For interns in Hawaii, the accessibility of nature and the Aloha spirit of the Polynesian culture is part of Hawaii's allure but it is important to approach this opportunity with a realistic attitude. Interns can expect to gain field experience observing behaviors of endangered sea turtles from the beach and from the water; they will not be directly touching the turtles since we want to keep nature undisturbed as much as possible. The frequency of sea turtle sightings in Hawaii's natural environment provides increased encounters with wild sea turtles, which is not often available anywhere else in the world.
Applicants must have a sense of adventure, be comfortable in new cultures and be able to work efficiently with others. Although interns will have projects they will be focusing on during their term, much of their day-to-day work will originate on an as-needed and opportunity basis. 'Island Time' dictates plans may change frequently with irregular schedules becoming normal. Interns must be flexible and relaxed to the ever-changing requirements of the organization, its program participants, and its partners in conservation.
NBA Hall of Famer Yao Ming, student of Shanghai Jiaotong University, receives certificate from Sea Turtles 911.
Since we are a non-profit charity, we rely on program fees to cover the costs of the internship for student volunteers who wish to be part of the journey to save sea turtles. The amount of the program fee varies depending on whether students require our assistance in providing housing and transportation.
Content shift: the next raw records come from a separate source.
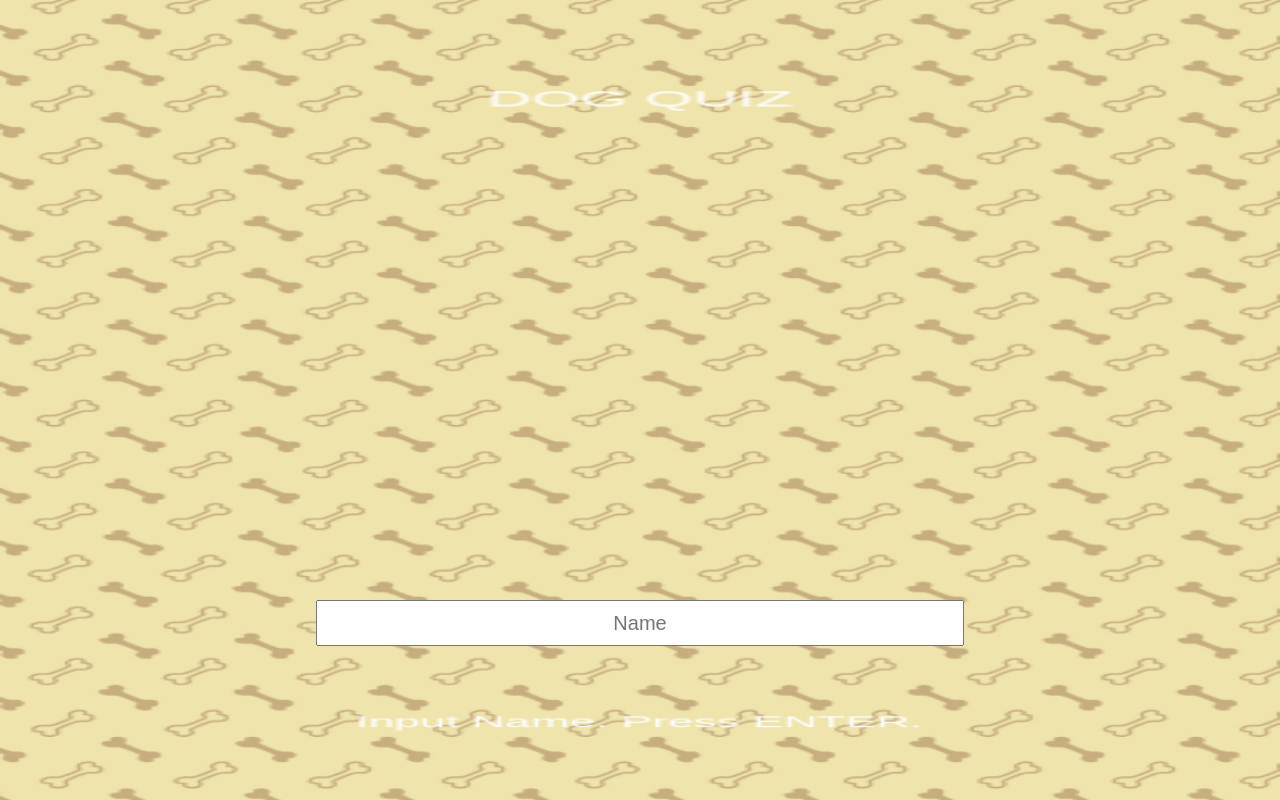
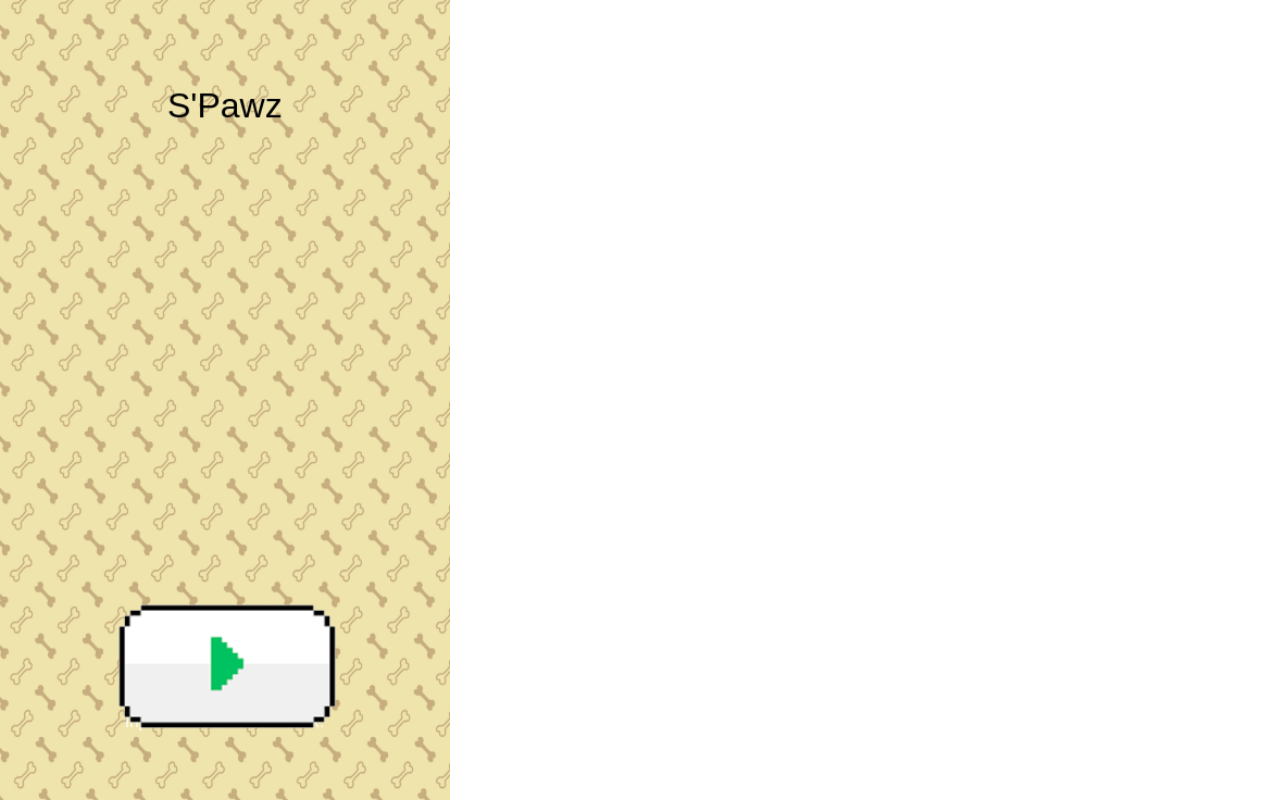
Before and after one commit to rapdal/spawz, a website: page index.html in a window 1280 px wide. Drawn offline with nearby package versions, Linux system fonts and the light colour scheme; some packages are replaced by stand-ins of ours; a script that the page names is missing.

Commit message:
playable; added life, score, gameover

```diff
--- a/assets/questions.json
+++ b/assets/questions.json
@@ -1,45 +1,619 @@
 [
 	{
-		"completed": false,
 		"type": "mc",
-		"question": "What?",
+		"question": "What does an Avocado have that is poisonous to your dog?",
 		"choices": {
-			"A": "x",
-			"B": "y",
-			"C": "z"
+			"A": "Persin",
+			"B": "Parsin",
+			"C": "Parsen"
 		},
-		"answer": "A"
+		"answer": "A",
+		"caption": ""
 	},
 	{
-		"completed": false,
 		"type": "mc",
-		"question": "When?",
+		"question": "What is the smallest dog breed mostly known for?",
 		"choices": {
-			"A": "x",
-			"B": "y",
-			"C": "z"
+			"A": "Chihuahua",
+			"B": "Yorkshire",
+			"C": "Pomeranian"
 		},
-		"answer": "A"
+		"answer": "A",
+		"caption": ""
 	},
 	{
-		"completed": false,
-		"type": "tf",
-		"question": "True?",
-		"choices": ["True", "False"],
-		"answer": "True"
+		"type": "mc",
+		"question": "What is the largest dog breed mostly known for?",
+		"choices": {
+			"A": "St. Bernard",
+			"B": "Great Dane",
+			"C": "Husky"
+		},
+		"answer": "B",
+		"caption": ""
 	},
 	{
-		"completed": false,
-		"type": "tf",
-		"question": "False?",
-		"choices": ["True", "False"],
-		"answer": "False"
+		"type": "mc",
+		"question": "A large dog's resting heart beats how many times per minute?",
+		"choices": {
+			"A": "100-140",
+			"B": "60-100",
+			"C": "60-140"
+		},
+		"answer": "B",
+		"caption": ""
 	},
 	{
-		"completed": false,
+		"type": "mc",
+		"question": "How many eyelids does a dog have?",
+		"choices": {
+			"A": "2",
+			"B": "3",
+			"C": "4"
+		},
+		"answer": "B",
+		"caption": ""
+	},
+	{
+		"type": "mc",
+		"question": "How regularly should your dog be dewormed?",
+		"choices": {
+			"A": "Once a year",
+			"B": "Every 5-8 months",
+			"C": "Every 3-4 months"
+		},
+		"answer": "C",
+		"caption": ""
+	},
+	{
+		"type": "mc",
+		"question": "Over how many dog breeds are recognized by The Federal Cynologique Federation?",
+		"choices": {
+			"A": "200",
+			"B": "300",
+			"C": "400"
+		},
+		"answer": "C",
+		"caption": ""
+	},
+	{
+		"type": "mc",
+		"question": "How many dog types are there?",
+		"choices": {
+			"A": "5",
+			"B": "8",
+			"C": "10"
+		},
+		"answer": "B",
+		"caption": ""
+	},
+	{
+		"type": "mc",
+		"question": "How often should a pet owner walk their dog?",
+		"choices": {
+			"A": "Daily",
+			"B": "Weekly",
+			"C": "Depends"
+		},
+		"answer": "C",
+		"caption": ""
+	},
+	{
+		"type": "mc",
+		"question": "How many minutes is generally recommended for walking your dog?",
+		"choices": {
+			"A": "5",
+			"B": "15",
+			"C": "25"
+		},
+		"answer": "B",
+		"caption": ""
+	},
+	{
+		"type": "mc",
+		"question": "Where do dogs get the Ehrlichia Canis disease from?",
+		"choices": {
+			"A": "Food",
+			"B": "Ticks",
+			"C": "Both"
+		},
+		"answer": "B",
+		"caption": ""
+	},
+	{
+		"type": "mc",
+		"question": "What was the breed of Hachiko?",
+		"choices": {
+			"A": "Shiba Inu",
+			"B": "Akita Inu",
+			"C": "Shikoka Inu"
+		},
+		"answer": "B",
+		"caption": ""
+	},
+	{
+		"type": "mc",
+		"question": "How do dogs get Heartworms?",
+		"choices": {
+			"A": "Ticks",
+			"B": "Food",
+			"C": "Mosquito"
+		},
+		"answer": "C",
+		"caption": ""
+	},
+	{
+		"type": "mc",
+		"question": "What do you call a mother of a littler?",
+		"choices": {
+			"A": "Dam",
+			"B": "Bitch",
+			"C": "Mom"
+		},
+		"answer": "A",
+		"caption": ""
+	},
+	{
+		"type": "mc",
+		"question": "What do you call a member of a genus that forms a part of the wolf-like canids?",
+		"choices": {
+			"A": "K-9",
+			"B": "Kanine",
+			"C": "Canine"
+		},
+		"answer": "C",
+		"caption": ""
+	},
+	{
+		"type": "mc",
+		"question": "Over how many veterinary clinics/hospitals are there in Cebu?",
+		"choices": {
+			"A": "1-5",
+			"B": "10-20",
+			"C": "50-80"
+		},
+		"answer": "B",
+		"caption": ""
+	},
+	{
+		"type": "mc",
+		"question": "What is the preferred dog breed of Queen Elizabeth II?",
+		"choices": {
+			"A": "Beagle",
+			"B": "Corgi",
+			"C": "Dachshund"
+		},
+		"answer": "B",
+		"caption": ""
+	},
+	{
+		"type": "mc",
+		"question": "When was the world's first dog show?",
+		"choices": {
+			"A": "1971",
+			"B": "1859",
+			"C": "1890"
+		},
+		"answer": "B",
+		"caption": ""
+	},
+	{
+		"type": "mc",
+		"question": "How tall was the tallest dog Zeus, a great dane?",
+		"choices": {
+			"A": "40 inches",
+			"B": "44 inches",
+			"C": "48 inches"
+		},
+		"answer": "B",
+		"caption": ""
+	},
+	{
+		"type": "mc",
+		"question": "What dog breed was considered as the 'Nanny dogs'?",
+		"choices": {
+			"A": "Pitbulls",
+			"B": "Labrador",
+			"C": "Dalmatian"
+		},
+		"answer": "A",
+		"caption": ""
+	},
+	{
+		"type": "mc",
+		"question": "What is the fastest breed of dog?",
+		"choices": {
+			"A": "Greyhound",
+			"B": "Rottweiler",
+			"C": "Husky"
+		},
+		"answer": "A",
+		"caption": ""
+	},
+	{
+		"type": "mc",
+		"question": "When is the National Dog Day annually held?",
+		"choices": {
+			"A": "August 24",
+			"B": "August 25",
+			"C": "August 26"
+		},
+		"answer": "C",
+		"caption": ""
+	},
+	{
+		"type": "mc",
+		"question": "One dog year is equivalent to how many human years?",
+		"choices": {
+			"A": "1",
+			"B": "7",
+			"C": "15"
+		},
+		"answer": "C",
+		"caption": ""
+	},
+	{
+		"type": "mc",
+		"question": "Most mature female dogs will go into heat every how many months?",
+		"choices": {
+			"A": "2 months",
+			"B": "6 months",
+			"C": "8 months"
+		},
+		"answer": "B",
+		"caption": ""
+	},
+	{
+		"type": "mc",
+		"question": "How long does a dog get pregnant?",
+		"choices": {
+			"A": "63 days",
+			"B": "1 month",
+			"C": "3 months"
+		},
+		"answer": "A",
+		"caption": ""
+	},
+
+
+
+	{
+		"type": "tf",
+		"question": "Dalmatians are born pure white.",
+		"choices": ["True", "False"],
+		"answer": "True",
+		"caption": ""
+	},
+	{
+		"type": "tf",
+		"question": "Dogs can only see black and white.",
+		"choices": ["True", "False"],
+		"answer": "False",
+		"caption": ""
+	},
+	{
+		"type": "tf",
+		"question": "A Chow-chow is born with pink tongues.",
+		"choices": ["True", "False"],
+		"answer": "True",
+		"caption": ""
+	},
+	{
+		"type": "tf",
+		"question": "Chocolates can be fatal to your dogs.",
+		"choices": ["True", "False"],
+		"answer": "True",
+		"caption": ""
+	},
+	{
+		"type": "tf",
+		"question": "Dogs can eat potato chips or pretzels.",
+		"choices": ["True", "False"],
+		"answer": "False",
+		"caption": ""
+	},
+	{
+		"type": "tf",
+		"question": "Pope Francis said Dogs can go to Heaven.",
+		"choices": ["True", "False"],
+		"answer": "True",
+		"caption": ""
+	},
+	{
+		"type": "tf",
+		"question": "Dogs can be fed carrots.",
+		"choices": ["True", "False"],
+		"answer": "True",
+		"caption": ""
+	},
+	{
+		"type": "tf",
+		"question": "Dogs can have yogurt.",
+		"choices": ["True", "False"],
+		"answer": "True",
+		"caption": ""
+	},
+	{
+		"type": "tf",
+		"question": "Dogs can be fed pumpkin.",
+		"choices": ["True", "False"],
+		"answer": "True",
+		"caption": ""
+	},
+	{
+		"type": "tf",
+		"question": "Dogs can be fed green beans.",
+		"choices": ["True", "False"],
+		"answer": "True",
+		"caption": ""
+	},
+	{
+		"type": "tf",
+		"question": "Apple slices help clean the residue off your dog's teeth.",
+		"choices": ["True", "False"],
+		"answer": "True",
+		"caption": ""
+	},
+	{
+		"type": "tf",
+		"question": "Adult dogs are prone to Parvovirus rather than puppies.",
+		"choices": ["True", "False"],
+		"answer": "False",
+		"caption": ""
+	},
+	{
+		"type": "tf",
+		"question": "People can get infected with heartworm from their dog.",
+		"choices": ["True", "False"],
+		"answer": "False",
+		"caption": ""
+	},
+	{
+		"type": "tf",
+		"question": "Immiticide is the drug that treats a dog's heartworm in the blood vessel of  the heart.",
+		"choices": ["True", "False"],
+		"answer": "True",
+		"caption": ""
+	},
+	{
+		"type": "tf",
+		"question": "Litter refers to multiple offspring at one birth of a dog.",
+		"choices": ["True", "False"],
+		"answer": "True",
+		"caption": ""
+	},
+	{
+		"type": "tf",
+		"question": "A male canine is referred to as a Dog.",
+		"choices": ["True", "False"],
+		"answer": "True",
+		"caption": ""
+	},
+	{
+		"type": "tf",
+		"question": "A wet nose is an indicator that your dog may not be feeling well.",
+		"choices": ["True", "False"],
+		"answer": "False",
+		"caption": ""
+	},
+	{
+		"type": "tf",
+		"question": "A wagging tail always means that your dog is happy.",
+		"choices": ["True", "False"],
+		"answer": "False",
+		"caption": ""
+	},
+	{
+		"type": "tf",
+		"question": "Dogs sweat on the pad of their paws.",
+		"choices": ["True", "False"],
+		"answer": "True",
+		"caption": ""
+	},
+	{
+		"type": "tf",
+		"question": "Dogs have their own kind of 'fingerprint'.",
+		"choices": ["True", "False"],
+		"answer": "True",
+		"caption": ""
+	},
+	{
+		"type": "tf",
+		"question": "Dogs have the same brain wave pattern as humans when they dream.",
+		"choices": ["True", "False"],
+		"answer": "True",
+		"caption": ""
+	},
+	{
+		"type": "tf",
+		"question": "A puppy has to be trained at least 6 months old.",
+		"choices": ["True", "False"],
+		"answer": "False",
+		"caption": ""
+	},
+	{
+		"type": "tf",
+		"question": "An older dog can't learn new tricks.",
+		"choices": ["True", "False"],
+		"answer": "False",
+		"caption": ""
+	},
+	{
+		"type": "tf",
+		"question": "Eye contact is important when training your dog.",
+		"choices": ["True", "False"],
+		"answer": "True",
+		"caption": ""
+	},
+	{
+		"type": "tf",
+		"question": "Parkmall is the only mall in Cebu where you can bring along your dog.",
+		"choices": ["True", "False"],
+		"answer": "True",
+		"caption": ""
+	},
+	{
+		"type": "tf",
+		"question": "Dogs are capable of detecting a bad weather that's coming.",
+		"choices": ["True", "False"],
+		"answer": "True",
+		"caption": ""
+	},
+	{
+		"type": "tf",
+		"question": "Dogs can detect earthquakes.",
+		"choices": ["True", "False"],
+		"answer": "True",
+		"caption": ""
+	},
+	{
+		"type": "tf",
+		"question": "A dog can tell if a stranger is a possible threat to you.",
+		"choices": ["True", "False"],
+		"answer": "True",
+		"caption": ""
+	},
+	{
+		"type": "tf",
+		"question": "Dogs are capable of detecting cancer.",
+		"choices": ["True", "False"],
+		"answer": "True",
+		"caption": ""
+	},
+	{
+		"type": "tf",
+		"question": "Triqueros del Valle is the first place that gives equal rights to dogs as citizens.",
+		"choices": ["True", "False"],
+		"answer": "True",
+		"caption": ""
+	},
+	{
+		"type": "tf",
+		"question": "All dog breeds can bark.",
+		"choices": ["True", "False"],
+		"answer": "False",
+		"caption": ""
+	},
+	{
+		"type": "tf",
+		"question": "Dogs have about 100 facial expressions.",
+		"choices": ["True", "False"],
+		"answer": "True",
+		"caption": ""
+	},
+	{
+		"type": "tf",
+		"question": "Humans and dogs have the same blood type.",
+		"choices": ["True", "False"],
+		"answer": "False",
+		"caption": ""
+	},
+	{
+		"type": "tf",
+		"question": "Dogs have fewer taste buds than humans.",
+		"choices": ["True", "False"],
+		"answer": "True",
+		"caption": ""
+	},
+	{
+		"type": "tf",
+		"question": "Dogs can hear from sounds that are too faint for humans.",
+		"choices": ["True", "False"],
+		"answer": "True",
+		"caption": ""
+	},
+	{
+		"type": "tf",
+		"question": "A Chihuahua is born with a soft spot on their skull just like human babies.",
+		"choices": ["True", "False"],
+		"answer": "True",
+		"caption": ""
+	},
+	{
+		"type": "tf",
+		"question": "Dogs can eat shrimps.",
+		"choices": ["True", "False"],
+		"answer": "True",
+		"caption": ""
+	},
+	{
+		"type": "tf",
+		"question": "Tihar is an annual festival in Nepal that is devoted to the celebration of dogs.",
+		"choices": ["True", "False"],
+		"answer": "True",
+		"caption": ""
+	},
+	{
+		"type": "tf",
+		"question": "Larger type of dogs tend to live longer that smaller types.",
+		"choices": ["True", "False"],
+		"answer": "False",
+		"caption": ""
+	},
+
+
+
+	{
 		"type": "yn",
-		"question": "Yes?",
+		"question": "Can you give your dog Candy or Gum?",
 		"choices": ["Yes", "No"],
-		"answer": "Yes"
-	}
+		"answer": "No",
+		"caption": ""
+	},
+	{
+		"type": "yn",
+		"question": "Is it okay to give your dog Peaches, Plums or Persimmons?",
+		"choices": ["Yes", "No"],
+		"answer": "No",
+		"caption": ""
+	},
+	{
+		"type": "yn",
+		"question": "Is it important to deworm your dog?",
+		"choices": ["Yes", "No"],
+		"answer": "Yes",
+		"caption": ""
+	},
+	{
+		"type": "yn",
+		"question": "Is it good to keep recorded dates of when the deworming was carried out?",
+		"choices": ["Yes", "No"],
+		"answer": "Yes",
+		"caption": ""
+	},
+	{
+		"type": "yn",
+		"question": "Is rabies vaccination important to dogs?",
+		"choices": ["Yes", "No"],
+		"answer": "Yes",
+		"caption": ""
+	},
+	{
+		"type": "yn",
+		"question": "Is walking your dog important?",
+		"choices": ["Yes", "No"],
+		"answer": "Yes",
+		"caption": ""
+	},
+	{
+		"type": "yn",
+		"question": "Should you let your dog walk in front of you during a walk?",
+		"choices": ["Yes", "No"],
+		"answer": "No",
+		"caption": ""
+	},
+	{
+		"type": "yn",
+		"question": "Can dogs get Dementia as they grow older?",
+		"choices": ["Yes", "No"],
+		"answer": "Yes",
+		"caption": ""
+	},
+	{
+		"type": "yn",
+		"question": "If your dog doesn't get treated for Heartworms, will you dog 'outgrow' the disease?",
+		"choices": ["Yes", "No"],
+		"answer": "No",
+		"caption": ""
+	},
 ]
--- a/index.html
+++ b/index.html
@@ -36,18 +36,20 @@
 </head>
 <body>
 
-<div id="input-box">
+<!-- <div id="input-box">
     <input id="username" type="text" placeholder="Name" />
-</div>
+</div> -->
 <script type="text/javascript">
 
 var background;
 var timer;
 
+var menuGroup;
 var playerName;
-var playerScore;
-var playerScoreText;
-var playerLife = 3;
+var playerScore = 0;
+var playerScoreText = null;
+var playerLife = 5;
+var playerLifeSprite = null;
 
 var getHighscores = false;
 
--- a/js/states/load.js
+++ b/js/states/load.js
@@ -1,11 +1,20 @@
 
 var loadState = {
 	preload: function () {
-		game.scale.scaleMode = Phaser.ScaleManager.EXACT_FIT;
-		// var b = this.game.load.image('birdie', 'assets/bird.png?v=1');
+		game.scale.scaleMode = Phaser.ScaleManager.SHOW_ALL;
+		game.scale.refresh();
+
 		game.load.image('bgmc1', 'assets/bg-mc-1.png');
 		game.load.image('bgtf1', 'assets/bg-tf-1.png');
 		game.load.image('bgyn1', 'assets/bg-yn-1.png');
+
+		game.load.image('startbtn', 'assets/start.png')
+
+		game.load.image('life1', 'assets/life-1.png');
+		game.load.image('life2', 'assets/life-2.png');
+		game.load.image('life3', 'assets/life-3.png');
+		game.load.image('life4', 'assets/life-4.png');
+		game.load.image('life5', 'assets/life-5.png');
 
 		game.load.json('questions', '../../assets/questions.json?v=2');
 	},
--- a/js/states/menu.js
+++ b/js/states/menu.js
@@ -10,15 +10,14 @@
 		$('#input-box').css('top', $(window).height()*0.75);
 		$('#input-box input').css('font-size', $('#input-box').height()-20);
 
-		var nameLabel = game.add.text(0, 0, 'DOG QUIZ',
-			{font:'20px Arial', fill:'#fff', boundsAlignH:'center'});
+		var nameLabel = game.add.text(0, 0, "S'Pawz",
+			{font:'32px Arial', fill: color1, boundsAlignH:'center'});
 		nameLabel.setTextBounds(0, 80, game.world.width, 30);
 		var startLabel = game.add.text(0, 0, 'Input Name. Press ENTER.',
 			{font:'15px Arial', fill:'#fff', boundsAlignH:'center'});
 		startLabel.setTextBounds(0, game.world.height-80, game.world.width, 30);
 
-		var enterKey = game.input.keyboard.addKey(Phaser.Keyboard.ENTER);
-		enterKey.onDown.addOnce(this.start, this);
+		var button = game.add.button(game.world.centerX - 98, game.world.bottom - 200, 'startbtn', this.start, this, 2, 1, 0);
 
 		$(window).resize(function () {
 			console.log($('canvas').width())
--- a/js/states/world.js
+++ b/js/states/world.js
@@ -1,6 +1,6 @@
 
 var worldState = {
-	create: function () {
+	create: function() {
 		questionPanel = {
 		    x: (game.world.width * 0.15),
 		    y: (game.world.height * 0.25),
@@ -16,11 +16,24 @@
 		background.width = 	game.width;
 		background.height = game.height;
 
-		this.generateQuestion();
+		var graphics = game.add.graphics(0, 0);
+		graphics.beginFill(color1, 1);
+		graphics.drawRect(0, 0, game.width, 50);
+
+		menuGroup = game.add.group();
+		playerLifeSprite = game.add.sprite(game.world.top+10, 10, 'life'+playerLife);
+		playerScoreText = game.add.text(game.world.right - 50, 10, playerScore,
+	    	{ font:'26px Arial', fontWeight:'bolder', fill:'#fff' });
+
+		menuGroup.add(playerLifeSprite);
+		menuGroup.add(playerScoreText);
+
+		this.generateQA();
 	},
 
 	update: function() {
 		game.world.bringToTop(QAgroup);
+		game.world.bringToTop(menuGroup);
 	},
 
 	restart: function () {
@@ -34,7 +47,7 @@
 	  	return Math.floor(Math.random() * (max - min)) + min;
 	},
 
-	generateQuestion: function() {
+	generateQA: function() {
 		QAgroup = game.add.group();
 		questionIndex = this.getRandomInt(0, questionsJSON.length);
 		this.addQuestion(questionsJSON[questionIndex]);
@@ -43,10 +56,8 @@
 	addQuestion: function(item) {
 		var graphics = game.add.graphics(0, 0);
 
-		graphics.beginFill(color1, 1);
-		graphics.drawRect(0, 0, game.width, 50);
-
-		graphics.beginFill(color2, 1);
+		graphics.lineStyle(5, color1);
+		graphics.beginFill(color2, 5);
 	    graphics.drawRoundedRect(
 	    	questionPanel.x,
 	    	questionPanel.y,
@@ -128,14 +139,14 @@
 	addTwoChoices: function(choice, num) {
 		var graphics = game.add.graphics(0, 0);
 
-		var circleDiameter = 130;
+		var circleDiameter = 125;
 		var circleRadius = circleDiameter / 2;
 		var answerDistance = circleDiameter + 25;
 
 	    var circleX = questionPanel.x + 70 + (answerDistance * num);
 	    var circleY = (questionPanel.y + questionPanel.height + 110);
 
-	    graphics.lineStyle(3, color1);
+	    graphics.lineStyle(10, color1);
 	    graphics.beginFill(color2, 1);
 	    graphics.drawCircle(circleX, circleY, circleDiameter);
 	    graphics.endFill();
@@ -148,30 +159,42 @@
 
 	    QAgroup.add(graphics);
 
-	     var keyText = game.add.text(0, 0, choice,
+	    var keyText = game.add.text(0, 0, choice,
 	    	{ font:'26px Arial', fontWeight:'bolder', fill:"#fff", boundsAlignH:'center', boundsAlignV:'middle', align:'center' });
 	    keyText.setTextBounds(circleX-circleRadius, circleY-circleRadius+2, circleDiameter, circleDiameter);
 
 	    QAgroup.add(keyText);
 	},
 
-	checkAnswer: function (answer) {
+	checkAnswer: function(answer) {
 		if (questionsJSON[questionIndex].answer == answer) {
-			alert("Correct!");
+			this.updatePlayerScore();
+			if (questionsJSON.length == 1) {
+				game.state.start('gameover');
+			}
 		}
 		else {
-			alert("Wrong!");
 			playerLife--;
 			if (playerLife < 1) {
 				game.state.start('gameover');
 			}
+			this.updatePlayerLife();
 		}
 
 		this.destroyGraphics(QAgroup);
 
 		questionsJSON.splice(questionIndex, 1);
 
-		this.generateQuestion();
+		this.generateQA();
+	},
+
+	updatePlayerScore: function () {
+		playerScore += 10;
+		playerScoreText.setText(playerScore);
+	},
+
+	updatePlayerLife: function () {
+		playerLifeSprite.loadTexture('life'+playerLife);
 	},
 
 	destroyGraphics: function(group) {
```
Also changed, not shown: js/states/gameover.js (+6 -13 lines), assets/join.png (added), assets/life-0.png (renamed from assets/Life6.png), assets/life-1.png (renamed from assets/Life5.png), assets/life-2.png (renamed from assets/Life4.png), assets/life-3.png (renamed from assets/Life3.png), assets/life-4.png (renamed from assets/Life2.png), assets/life-5.png (renamed from assets/Life1.png), assets/start.png (added), 3 other files.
Living on a tropical island can be expensive, so we try to work with students to minimize costs and expenses. Since 2010, students have received scholarships to enroll in the Sea Turtles 911 internship program, such as from Oregon State University.
Upon completion of the program, graduated students will receive an official certificate with an unique quick response (QR) code, which can be scanned to verify authenticity of the document. Student graduates can also have their names listed on our website, which further confirms their participation in the program when they list this work experience on their resume for future job opportunities.
Sylvia Earle and Frederick Yeh, Founding Director of Sea Turtles 911.
To apply for this volunteer internship, complete the Program Registration Form and send your resume and cover letter to: email@example.com. The program requires a minimum of four (4) weeks with acceptance open throughout the year. In your cover letter, please indicate which locations you are interested in.
As the world faces more environmental issues as human populations increase, global challenges will only increase. Students should have the basic environmental conservation knowledge and volunteer experience to solve these issues as global conscious citizens aiming for long-term sustainable growth of our planet. Since the field of environmental protection encompasses many areas of expertise, students with career interests which expand into a variety of fields are encouraged to apply. Environmental degradation and loss of species in today's world is occurring at an alarming rate, making it imperative that governments and industries act now to reverse the damage being done to our planet. Many companies and agencies look for students with distinct knowledge and experience in conservation to integrate into their long-term goals of sustainable growth and social responsibility. As living legend Sylvia Earle asked, "Our near and distant predecessors might be forgiven for exterminating the last woolly mammoth, the ultimate dodo, the final sea cow, and the last living monk seal for lack of understanding the consequences of their actions. But who will forgive us if we fail to learn from past and present experiences, to forge new values, new relationships, a new level of respect for the natural systems that keep us alive?"